## [What is expected]
Your task is to extract every line from the material below exactly.

## [Records to use]

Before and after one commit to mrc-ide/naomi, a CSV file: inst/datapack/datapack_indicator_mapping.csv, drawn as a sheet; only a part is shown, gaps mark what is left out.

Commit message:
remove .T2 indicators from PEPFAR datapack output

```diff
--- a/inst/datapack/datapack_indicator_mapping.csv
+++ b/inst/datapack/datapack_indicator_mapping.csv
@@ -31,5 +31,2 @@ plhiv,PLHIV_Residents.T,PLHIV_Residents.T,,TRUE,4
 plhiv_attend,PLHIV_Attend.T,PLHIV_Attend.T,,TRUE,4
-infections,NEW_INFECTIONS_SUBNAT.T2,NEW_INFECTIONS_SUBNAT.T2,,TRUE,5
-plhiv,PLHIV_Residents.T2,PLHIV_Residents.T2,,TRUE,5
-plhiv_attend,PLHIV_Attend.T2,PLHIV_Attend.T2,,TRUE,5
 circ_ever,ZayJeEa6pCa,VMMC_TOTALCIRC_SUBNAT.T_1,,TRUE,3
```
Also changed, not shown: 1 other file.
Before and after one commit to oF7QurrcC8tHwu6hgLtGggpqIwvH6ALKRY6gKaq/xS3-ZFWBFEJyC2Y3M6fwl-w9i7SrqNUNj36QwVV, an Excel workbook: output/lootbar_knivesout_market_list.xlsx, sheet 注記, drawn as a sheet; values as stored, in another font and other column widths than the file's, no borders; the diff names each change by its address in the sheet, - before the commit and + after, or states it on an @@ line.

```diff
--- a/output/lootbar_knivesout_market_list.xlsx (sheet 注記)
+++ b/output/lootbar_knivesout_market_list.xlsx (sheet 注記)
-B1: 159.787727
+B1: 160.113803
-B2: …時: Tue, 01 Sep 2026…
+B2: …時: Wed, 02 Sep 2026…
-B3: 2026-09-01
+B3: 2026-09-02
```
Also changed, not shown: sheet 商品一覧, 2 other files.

## [Response below]
Before and after one commit to mrc-ide/naomi, a CSV file: inst/datapack/datapack_indicator_mapping.csv, drawn as a sheet; only a part is shown, gaps mark what is left out.

Commit message:
remove .T2 indicators from PEPFAR datapack output

```diff
--- a/inst/datapack/datapack_indicator_mapping.csv
+++ b/inst/datapack/datapack_indicator_mapping.csv
@@ -31,5 +31,2 @@ plhiv,PLHIV_Residents.T,PLHIV_Residents.T,,TRUE,4
 plhiv_attend,PLHIV_Attend.T,PLHIV_Attend.T,,TRUE,4
-infections,NEW_INFECTIONS_SUBNAT.T2,NEW_INFECTIONS_SUBNAT.T2,,TRUE,5
-plhiv,PLHIV_Residents.T2,PLHIV_Residents.T2,,TRUE,5
-plhiv_attend,PLHIV_Attend.T2,PLHIV_Attend.T2,,TRUE,5
 circ_ever,ZayJeEa6pCa,VMMC_TOTALCIRC_SUBNAT.T_1,,TRUE,3
```
Also changed, not shown: 1 other file.
Before and after one commit to oF7QurrcC8tHwu6hgLtGggpqIwvH6ALKRY6gKaq/xS3-ZFWBFEJyC2Y3M6fwl-w9i7SrqNUNj36QwVV, an Excel workbook: output/lootbar_knivesout_market_list.xlsx, sheet 注記, drawn as a sheet; values as stored, in another font and other column widths than the file's, no borders; the diff names each change by its address in the sheet, - before the commit and + after, or states it on an @@ line.

```diff
--- a/output/lootbar_knivesout_market_list.xlsx (sheet 注記)
+++ b/output/lootbar_knivesout_market_list.xlsx (sheet 注記)
-B1: 159.787727
+B1: 160.113803
-B2: …時: Tue, 01 Sep 2026…
+B2: …時: Wed, 02 Sep 2026…
-B3: 2026-09-01
+B3: 2026-09-02
```
Also changed, not shown: sheet 商品一覧, 2 other files.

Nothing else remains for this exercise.